· Your calendar. See what’s up for the day and for the coming week or two.
· Your to-do list. Have tasks front and center. If you see them often, you are more likely to get them done. This list is there to remind you of what you need to do soon.
· Your bucket list. Maybe you can do part of a project this week. If you don’t think about them they’ll never get done.
· Your inboxes, both virtual and actual. Save them for last. A lot of them will include requests from other people, and if you handle them first, you might get lost in the forest and not get your own trees taken care of. However, if you can start your day with your inboxes empty, you’ll be ahead for the rest of the day and will be motivated to get even more done. But again, be sure not to get caught up in other things. Move chores from there to your to-do list or calendar, or take notes. But unless it’s an emergency, get going on what you had planned for the day first.
Isn’t it a great feeling to be in control and have a plan? I thought so. Enjoy your day!
Need to clean up the kitchen, bathroom, refrigerator, your office? Here’s the best way to do any clean-up job quickly:
- Put everything away, or pull everything out of what you want to clean (like the refrigerator).
- Start at the highest point, and dust or wipe everything down, circling the area if it’s large, like a living room or bedroom, or starting at one end of a long space like the laundry room or the bathroom and moving to the end.
- Clean the floors—spot clean as necessary, and do a thorough job on a routine basis.
Sounds simple and easy when you break it down like this, doesn’t it? Since I sit a lot of the time on my computer, I break up jobs like these just the way I have them listed above. It doesn’t take more than ten minutes to straighten up a room in preparation to dust it or wipe things down. Except for possibly the kitchen, it doesn’t take much more than ten minutes to dust or wipe. For the kitchen, I sometimes break it into two sessions. Same for the floors.
And if everything is put away after it’s used, you can even pretty much skip #1 except when cleaning out something.
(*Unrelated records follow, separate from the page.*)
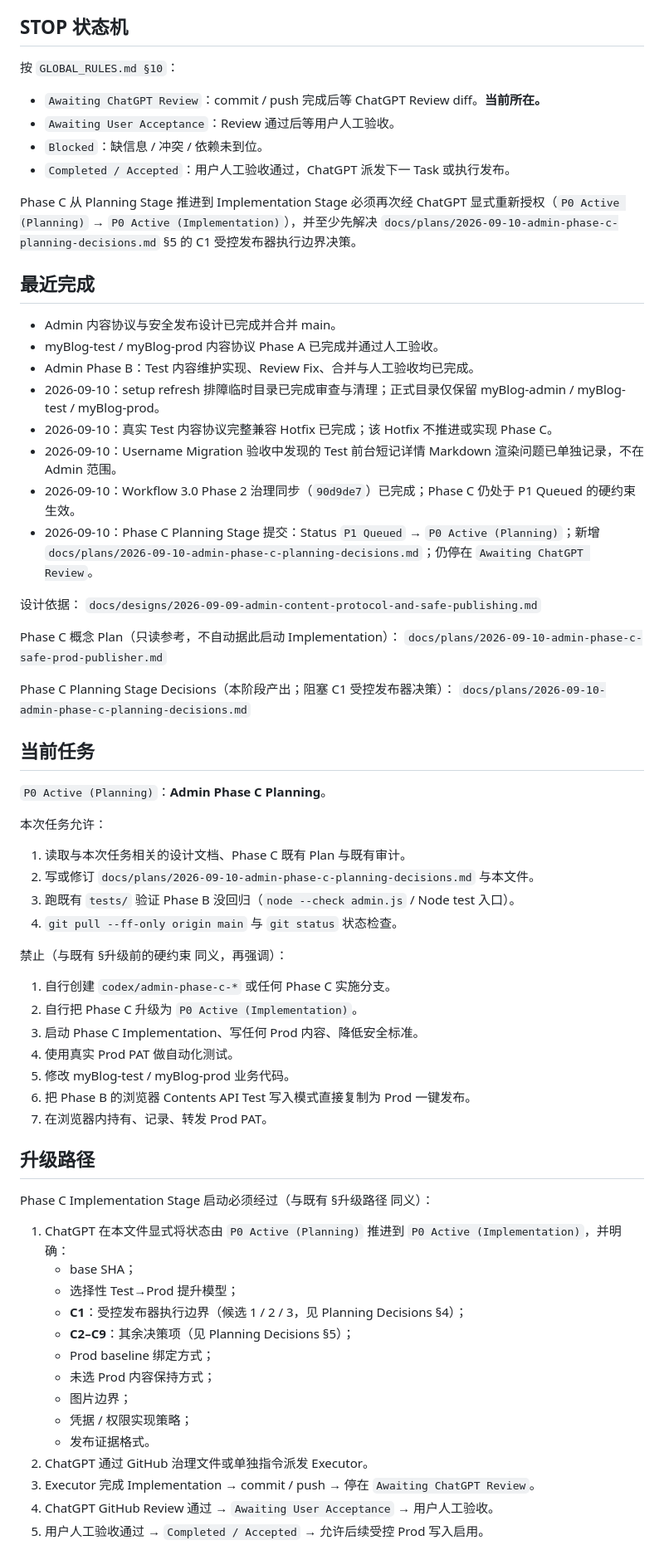
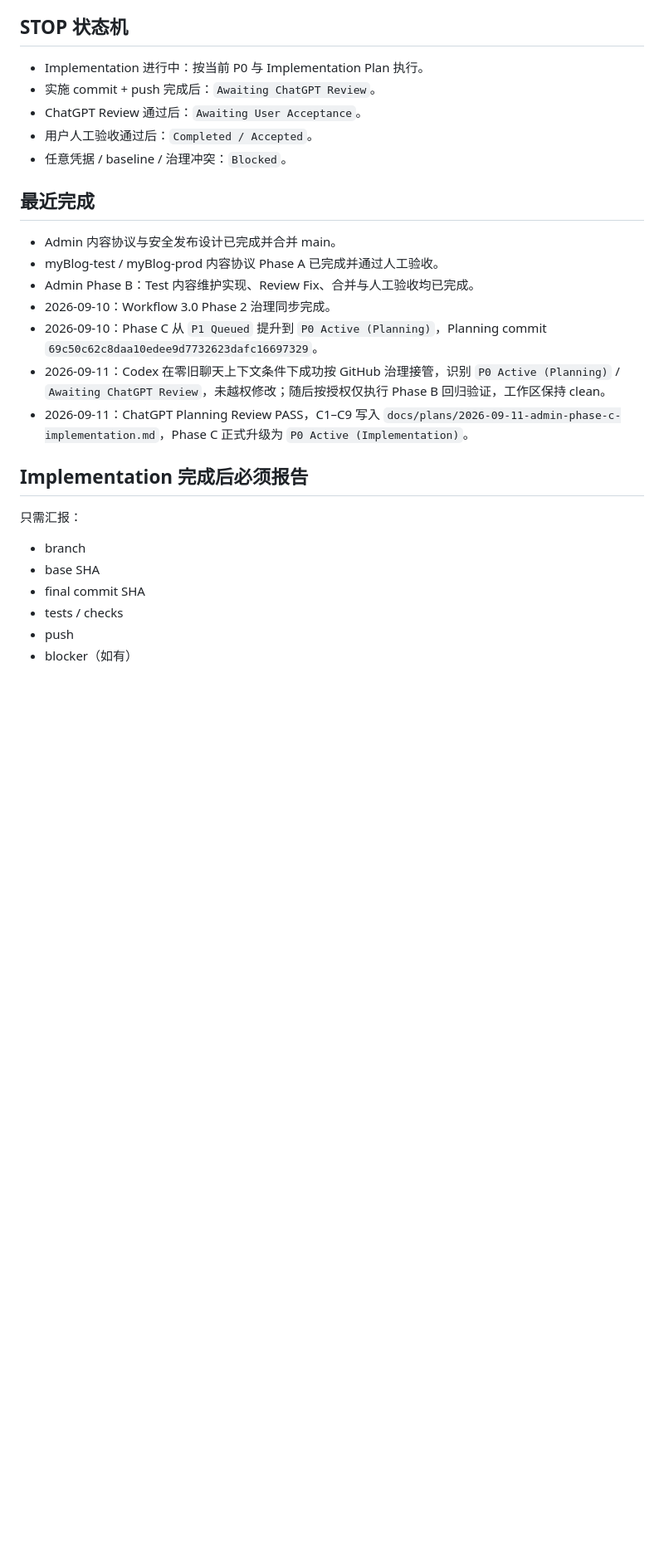
Before and after one commit to hb27bp49vk-source/myBlog-admin, a Markdown page: docs/ACTIVE_TASK.md, the part around one of its changes. Shown at 83% size. GitHub-like rendering; blank space fills up the shorter version.

Commit message:
docs(admin): promote Phase C to P0 Active implementation

```diff
--- a/docs/ACTIVE_TASK.md
+++ b/docs/ACTIVE_TASK.md
@@ -17,72 +74,30 @@ STOP 状态：`Awaiting ChatGPT Review`。本次提交完成后停在 Review，
 
 ## STOP 状态机
 
-按 `GLOBAL_RULES.md §10`：
-
-- `Awaiting ChatGPT Review`：commit / push 完成后等 ChatGPT Review diff。**当前所在。**
-- `Awaiting User Acceptance`：Review 通过后等用户人工验收。
-- `Blocked`：缺信息 / 冲突 / 依赖未到位。
-- `Completed / Accepted`：用户人工验收通过，ChatGPT 派发下一 Task 或执行发布。
-
-Phase C 从 Planning Stage 推进到 Implementation Stage 必须再次经 ChatGPT 显式重新授权（`P0 Active (Planning)` → `P0 Active (Implementation)`），并至少先解决 `docs/plans/2026-09-10-admin-phase-c-planning-decisions.md` §5 的 C1 受控发布器执行边界决策。
+- Implementation 进行中：按当前 P0 与 Implementation Plan 执行。
+- 实施 commit + push 完成后：`Awaiting ChatGPT Review`。
+- ChatGPT Review 通过后：`Awaiting User Acceptance`。
+- 用户人工验收通过后：`Completed / Accepted`。
+- 任意凭据 / baseline / 治理冲突：`Blocked`。
 
 ## 最近完成
 
 - Admin 内容协议与安全发布设计已完成并合并 main。
 - myBlog-test / myBlog-prod 内容协议 Phase A 已完成并通过人工验收。
 - Admin Phase B：Test 内容维护实现、Review Fix、合并与人工验收均已完成。
-- 2026-09-10：setup refresh 排障临时目录已完成审查与清理；正式目录仅保留 myBlog-admin / myBlog-test / myBlog-prod。
-- 2026-09-10：真实 Test 内容协议完整兼容 Hotfix 已完成；该 Hotfix 不推进或实现 Phase C。
-- 2026-09-10：Username Migration 验收中发现的 Test 前台短记详情 Markdown 渲染问题已单独记录，不在 Admin 范围。
-- 2026-09-10：Workflow 3.0 Phase 2 治理同步（`90d9de7`）已完成；Phase C 仍处于 P1 Queued 的硬约束生效。
-- 2026-09-10：Phase C Planning Stage 提交：Status `P1 Queued` → `P0 Active (Planning)`；新增 `docs/plans/2026-09-10-admin-phase-c-planning-decisions.md`；仍停在 `Awaiting ChatGPT Review`。
+- 2026-09-10：Workflow 3.0 Phase 2 治理同步完成。
+- 2026-09-10：Phase C 从 `P1 Queued` 提升到 `P0 Active (Planning)`，Planning commit `69c50c62c8daa10edee9d7732623dafc16697329`。
+- 2026-09-11：Codex 在零旧聊天上下文条件下成功按 GitHub 治理接管，识别 `P0 Active (Planning)` / `Awaiting ChatGPT Review`，未越权修改；随后按授权仅执行 Phase B 回归验证，工作区保持 clean。
+- 2026-09-11：ChatGPT Planning Review PASS，C1–C9 写入 `docs/plans/2026-09-11-admin-phase-c-implementation.md`，Phase C 正式升级为 `P0 Active (Implementation)`。
 
-设计依据：
-`docs/designs/2026-09-09-admin-content-protocol-and-safe-publishing.md`
+## Implementation 完成后必须报告
 
-Phase C 概念 Plan（只读参考，不自动据此启动 Implementation）：
-`docs/plans/2026-09-10-admin-phase-c-safe-prod-publisher.md`
+只需汇报：
 
-Phase C Planning Stage Decisions（本阶段产出；阻塞 C1 受控发布器决策）：
-`docs/plans/2026-09-10-admin-phase-c-planning-decisions.md`
+- branch
+- base SHA
+- final commit SHA
+- tests / checks
+- push
+- blocker（如有）
 
-## 当前任务
-
-`P0 Active (Planning)`：**Admin Phase C Planning**。
-
-本次任务允许：
-
-1. 读取与本次任务相关的设计文档、Phase C 既有 Plan 与既有审计。
-2. 写或修订 `docs/plans/2026-09-10-admin-phase-c-planning-decisions.md` 与本文件。
-3. 跑既有 `tests/` 验证 Phase B 没回归（`node --check admin.js` / Node test 入口）。
-4. `git pull --ff-only origin main` 与 `git status` 状态检查。
-
-禁止（与既有 §升级前的硬约束 同义，再强调）：
-
-1. 自行创建 `codex/admin-phase-c-*` 或任何 Phase C 实施分支。
-2. 自行把 Phase C 升级为 `P0 Active (Implementation)`。
-3. 启动 Phase C Implementation、写任何 Prod 内容、降低安全标准。
-4. 使用真实 Prod PAT 做自动化测试。
-5. 修改 myBlog-test / myBlog-prod 业务代码。
-6. 把 Phase B 的浏览器 Contents API Test 写入模式直接复制为 Prod 一键发布。
-7. 在浏览器内持有、记录、转发 Prod PAT。
-
-## 升级路径
-
-Phase C Implementation Stage 启动必须经过（与既有 §升级路径 同义）：
-
-1. ChatGPT 在本文件显式将状态由 `P0 Active (Planning)` 推进到 `P0 Active (Implementation)`，并明确：
-   - base SHA；
-   - 选择性 Test→Prod 提升模型；
-   - **C1**：受控发布器执行边界（候选 1 / 2 / 3，见 Planning Decisions §4）；
-   - **C2–C9**：其余决策项（见 Planning Decisions §5）；
-   - Prod baseline 绑定方式；
-   - 未选 Prod 内容保持方式；
-   - 图片边界；
-   - 凭据 / 权限实现策略；
-   - 发布证据格式。
-2. ChatGPT 通过 GitHub 治理文件或单独指令派发 Executor。
-3. Executor 完成 Implementation → commit / push → 停在 `Awaiting ChatGPT Review`。
-4. ChatGPT GitHub Review 通过 → `Awaiting User Acceptance` → 用户人工验收。
-5. 用户人工验收通过 → `Completed / Accepted` → 允许后续受控 Prod 写入启用。
-
```
Also changed, not shown: other parts of docs/ACTIVE_TASK.md (+64 -25 lines).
Another way to tackle keeping everything clutter-free and clean is to do one type of job in those ten minutes. Dust as many rooms as you can in ten minutes, go back to your sit-down job, then do another ten minutes after another hour has passed. Like this: I do the bathroom and kitchen on Wednesdays, I dust mop the bare floors and dust all the furniture on Fridays (I take Thursdays and Sundays off), and I vacuum the whole house and wash the floors on Saturday. This way you only get out your supplies for each job once a week instead of getting them all out every day to do, say two rooms a day.
The main points: Keep everything picked up and put away. And spot clean every room every day—counters in kitchen and baths, spots on the floor, handprints around doorknobs and so on. When you see something dirty or out of place, take a moment to fix it.